National Dropout Prevention Center at Clemson University and Communities in Schools, Inc. (2007). Dropout Risk Factors and Exemplary Programs, A Technical Report. Retrieved November 16, 2010 from

Schmidt, M., Marks, J., & Derrico, L. (2004). What a difference mentoring makes: Service learning and engagement for college students. Mentoring & Tutoring: Partnership in Learning 12(2): 205–217.

Schutz, A., & Gere, A. (1998). Service learning and English studies: Rethinking "public" service. College English 60(2): 129–149.

U.S. Department of Justice. (2009). Juvenile arrests, 2008. Office of Juvenile Justice and Delinquency Prevention, 2009. Retrieved November 17, 2010 from

Vogelgesang, L., & Astin, A. (2000). Comparing the Effects of Community Service and Service-Learning. Michigan Journal of Community Service Learning 7(1): 25–34.

YRBSS. (2009). U.S. Department of Health And Human Services, Centers for Disease Control and Prevention. Youth Risk Behavior Surveillance Survey United States, 2009. Retrieved November 18, 2010 from



This document is FCS9267, one of a series of the Family Youth and Community Sciences Department, UF/IFAS Extension.
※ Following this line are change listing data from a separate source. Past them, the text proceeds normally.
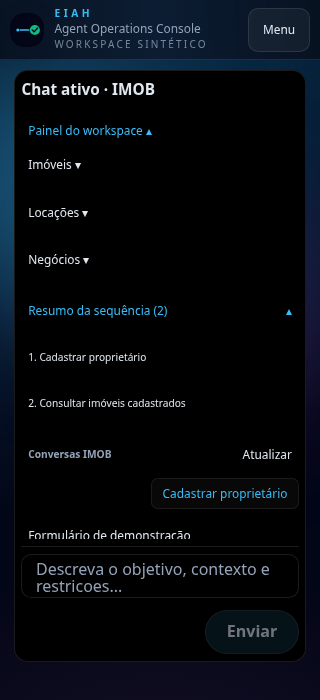
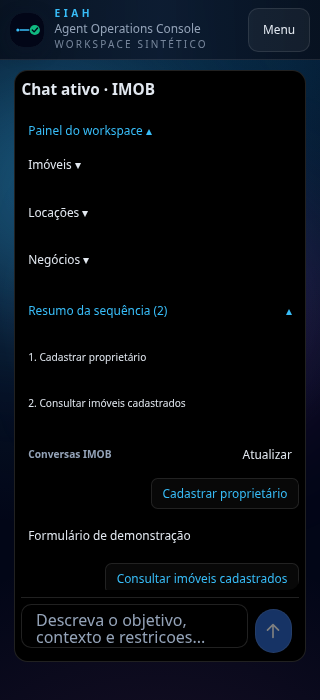
style(front-door): inline arrow send control and clearer borders

Changed region(s): [[0.0938, 0.78, 0.9375, 0.96]]

diff --git a/apps/web/src/styles.css b/apps/web/src/styles.css
@@ -137,7 +137,7 @@
   }
 
   .front-door-page .front-door-sidebar [role="combobox"] {
-    @apply min-h-[44px] rounded-xl border border-white/10 bg-black/30 px-3 text-sm font-normal;
+    @apply min-h-[44px] rounded-xl border border-white/[0.13] bg-black/30 px-3 text-sm font-normal;
   }
 
   .front-door-page .front-door-reading-column {
@@ -145,16 +145,18 @@
   }
 
   .front-door-page .front-door-composer > div:first-child {
-    flex-basis: 100%;
+    grid-column: 1;
+    grid-row: 1;
   }
 
   .front-door-page .front-door-composer > button:last-child {
-    margin-left: auto;
+    grid-column: 2;
+    grid-row: 1;
   }
 
   .front-door-page .imob-structured-form,
   .front-door-page [data-testid="launcher-conversation-surface"] form {
-    @apply min-w-0 rounded-2xl border border-white/10 bg-[#1a2231] p-4 sm:p-5;
+    @apply min-w-0 rounded-2xl border border-white/[0.13] bg-[#1a2231] p-4 sm:p-5;
   }
 
   .front-door-page .imob-structured-form {
@@ -162,7 +164,7 @@
   }
 
   .front-door-page .imob-structured-form > div:first-child {
-    @apply border-b border-white/10 pb-4;
+    @apply border-b border-white/[0.13] pb-4;
   }
 
   .front-door-page .imob-form-fields {
@@ -213,7 +215,7 @@
   .front-door-page [data-testid="launcher-conversation-surface"] textarea,
   .front-door-page .front-door-composer textarea,
   .front-door-page .front-door-composer select {
-    @apply rounded-xl border border-white/10 bg-black/30 px-4 py-2 text-foreground placeholder:text-muted-foreground;
+    @apply rounded-xl border border-white/[0.13] bg-black/30 px-4 py-2 text-foreground placeholder:text-muted-foreground;
   }
 
   .front-door-page [data-testid="launcher-conversation-surface"] input:focus-visible,
@@ -225,7 +227,7 @@
   .front-door-page [data-testid="launcher-conversation-surface"] button,
   .front-door-page .front-door-composer button,
   .front-door-page .front-door-launcher > header button {
-    @apply rounded-full border border-white/10 bg-white/5 px-4 py-2 font-semibold no-underline transition;
+    @apply rounded-full border border-white/[0.13] bg-white/5 px-4 py-2 font-semibold no-underline transition;
   }
 
   .front-door-page [data-testid="launcher-conversation-surface"] button:hover:not(:disabled),
@@ -235,7 +237,7 @@
 
   .front-door-page button[data-front-door-primary="true"],
   .front-door-page [data-testid="launcher-conversation-surface"] button[type="submit"] {
-    @apply border border-white/10 bg-accent/20 px-6 text-foreground;
+    @apply border border-white/[0.13] bg-accent/20 px-6 text-foreground;
   }
 
   .front-door-page button[data-front-door-primary="true"]:hover:not(:disabled),
@@ -244,12 +246,12 @@
   }
 
   .front-door-page .front-door-composer [role="menu"] {
-    @apply grid gap-1 rounded-xl border border-white/10 bg-[#1a2231] p-1.5;
+    @apply grid gap-1 rounded-xl border border-white/[0.13] bg-[#1a2231] p-1.5;
   }
 
   .front-door-page .front-door-composer [role="menu"] [role="menuitem"],
   .front-door-page [data-message-role="user"] {
-    @apply rounded-lg border border-white/[0.08] bg-white/[0.03] px-3 py-1.5 font-medium;
+    @apply rounded-lg border border-white/[0.104] bg-white/[0.03] px-3 py-1.5 font-medium;
   }
 
   .front-door-page .front-door-composer [role="menu"] [role="menuitem"] {
@@ -296,6 +298,21 @@
 
   .front-door-page .front-door-conversation-history > div:first-child > button {
     @apply w-auto shrink-0;
+  }
+
+  /* Increase existing border alpha by 30%; preserve hue and borderless menus. */
+  .front-door-page [class~="border-white/10"] { border-color: rgb(255 255 255 / 0.13); }
+  .front-door-page [class~="border-white/[0.08]"] { border-color: rgb(255 255 255 / 0.104); }
+  .front-door-page [class~="border-white/5"] { border-color: rgb(255 255 255 / 0.065); }
+
+  .front-door-page .front-door-composer button[data-front-door-send="true"] {
+    @apply flex h-11 min-h-[44px] w-11 items-center justify-center rounded-full p-0 text-white;
+    background-color: #2d67ca;
+    border-color: rgb(255 255 255 / 0.13);
+    margin-bottom: 1px;
+  }
+  .front-door-page .front-door-composer button[data-front-door-send="true"]:hover:not(:disabled) {
+    background-color: #3977df;
   }
 
   .front-door-composer textarea {
@@ -345,7 +362,7 @@
 }
 
 .mission-control-tour .introjs-button {
-  @apply rounded-full border border-white/10 bg-white/5 px-4 py-2 text-xs font-semibold uppercase tracking-widest text-foreground transition hover:border-accent/60 hover:text-accent;
+  @apply rounded-full border border-white/[0.13] bg-white/5 px-4 py-2 text-xs font-semibold uppercase tracking-widest text-foreground transition hover:border-accent/60 hover:text-accent;
 }
 
 .mission-control-tour .introjs-button.introjs-disabled {

diff --git a/apps/web/src/components/agents/ChatAgentLauncher.tsx b/apps/web/src/components/agents/ChatAgentLauncher.tsx
@@ -2160,8 +2160,8 @@ export default function ChatAgentLauncher({
 
           </div>
 
-	          <div className="front-door-composer front-door-reading-column flex shrink-0 flex-wrap items-end gap-2 border-t border-white/10 pt-2">
-            <div className="min-w-0 flex-1 basis-full space-y-2 lg:basis-0">
+	          <div className="front-door-composer front-door-reading-column grid shrink-0 grid-cols-[minmax(0,1fr)_44px] items-end gap-2 border-t border-white/10 pt-2">
+            <div className="min-w-0 space-y-2">
               {attachmentIntake.enabled ? (
                 <div className="rounded-2xl border border-white/10 bg-black/20 p-3">
                   <div className="flex flex-wrap items-center gap-2">
@@ -2273,6 +2273,7 @@ export default function ChatAgentLauncher({
 	              <button
                 type="button"
                 onClick={handleApprove}
+                style={{ gridColumn: "1 / -1", gridRow: 2 }}
                 data-front-door-primary="true"
                 className="min-h-[44px] px-4 py-2.5 text-xs font-semibold uppercase tracking-[0.2em] sm:py-1.5 text-accent transition hover:underline focus-visible:outline focus-visible:outline-2 focus-visible:outline-accent"
               >
@@ -2282,11 +2283,17 @@ export default function ChatAgentLauncher({
 	            <button
 	              type="button"
 	              onClick={handleSend}
+              aria-label={isUploadingAttachment ? "Enviando mensagem" : "Enviar mensagem"}
+              title={isUploadingAttachment ? "Enviando mensagem" : "Enviar mensagem"}
+              aria-busy={isUploadingAttachment}
+              data-front-door-send="true"
               data-front-door-primary="true"
               className="min-h-[44px] px-4 py-2.5 text-xs font-semibold uppercase tracking-[0.2em] sm:py-1.5 text-foreground transition hover:text-accent hover:underline focus-visible:outline focus-visible:outline-2 focus-visible:outline-accent disabled:cursor-not-allowed disabled:opacity-50"
               disabled={!canSend}
             >
-              {isUploadingAttachment ? "Enviando..." : "Enviar"}
+              <svg aria-hidden="true" viewBox="0 0 24 24" width="22" height="22" fill="none" stroke="currentColor" strokeWidth="1.8" strokeLinecap="round" strokeLinejoin="round">
+                <path d="M12 19V5m-6 6 6-6 6 6" />
+              </svg>
             </button>
           </div>
         </div>

diff --git a/docs/evidence/front-door-compact-sequence/README.md b/docs/evidence/front-door-compact-sequence/README.md
@@ -1,3 +1,5 @@
 Resumo da sequência compacto e recolhível, inicialmente fechado. Fonte menor, normal-case e tracking normal; pedidos em uma linha com truncamento e título completo no hover. Mantém navegação à mensagem original.
 
 Validação real: 29 testes de sequência/cabeçalho PASS; quatro cenários Chromium (320, 390, 1024, 1440) PASS com API e dados sintéticos. Verifica abrir/recolher/reabrir, navegação e regressão de busca/rename/delete/retomada. Capturas sequence-*.png mostram painel expandido. Não comprova staging. Status parcial: CI e deploy pendentes.
+
+Atualização do compositor: botão circular azul com SVG de seta para cima, nome acessível Enviar mensagem, mesmo handleSend/canSend e estado de upload; grid mantém botão ao lado do campo e aprovação em linha própria. Bordas brancas existentes com alpha multiplicado por 1,3 (10% para 13%, 8% para 10,4% e 5% para 6,5%); menus sem borda preservados. Nova execução: 29 testes PASS e quatro cenários Chromium PASS, incluindo posição na mesma linha e habilitação ao preencher/limpar. Logs composer-tests.log e composer-browser.log.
Original publication date August 2011. Reviewed December 2014. Visit the EDIS website at


Emily Rickerson, graduate assistant; Muthusami Kumaran, assistant professor; and Kate Fogarty, assistant professor; Department of Family, Youth and Community Sciences; UF/IFAS Extension; Gainesville, FL 32611.

The Institute of Food and Agricultural Sciences (IFAS) is an Equal Opportunity Institution authorized to provide research, educational information and other services only to individuals and institutions that function with non-discrimination with respect to race, creed, color, religion, age, disability, sex, sexual orientation, marital status, national origin, political opinions or affiliations. For more information on obtaining other UF/IFAS Extension publications, contact your county's UF/IFAS Extension office.

U.S. Department of Agriculture, UF/IFAS Extension Service, University of Florida, IFAS, Florida A & M University Cooperative Extension Program, and Boards of County Commissioners Cooperating. Nick T. Place, dean for UF/IFAS Extension.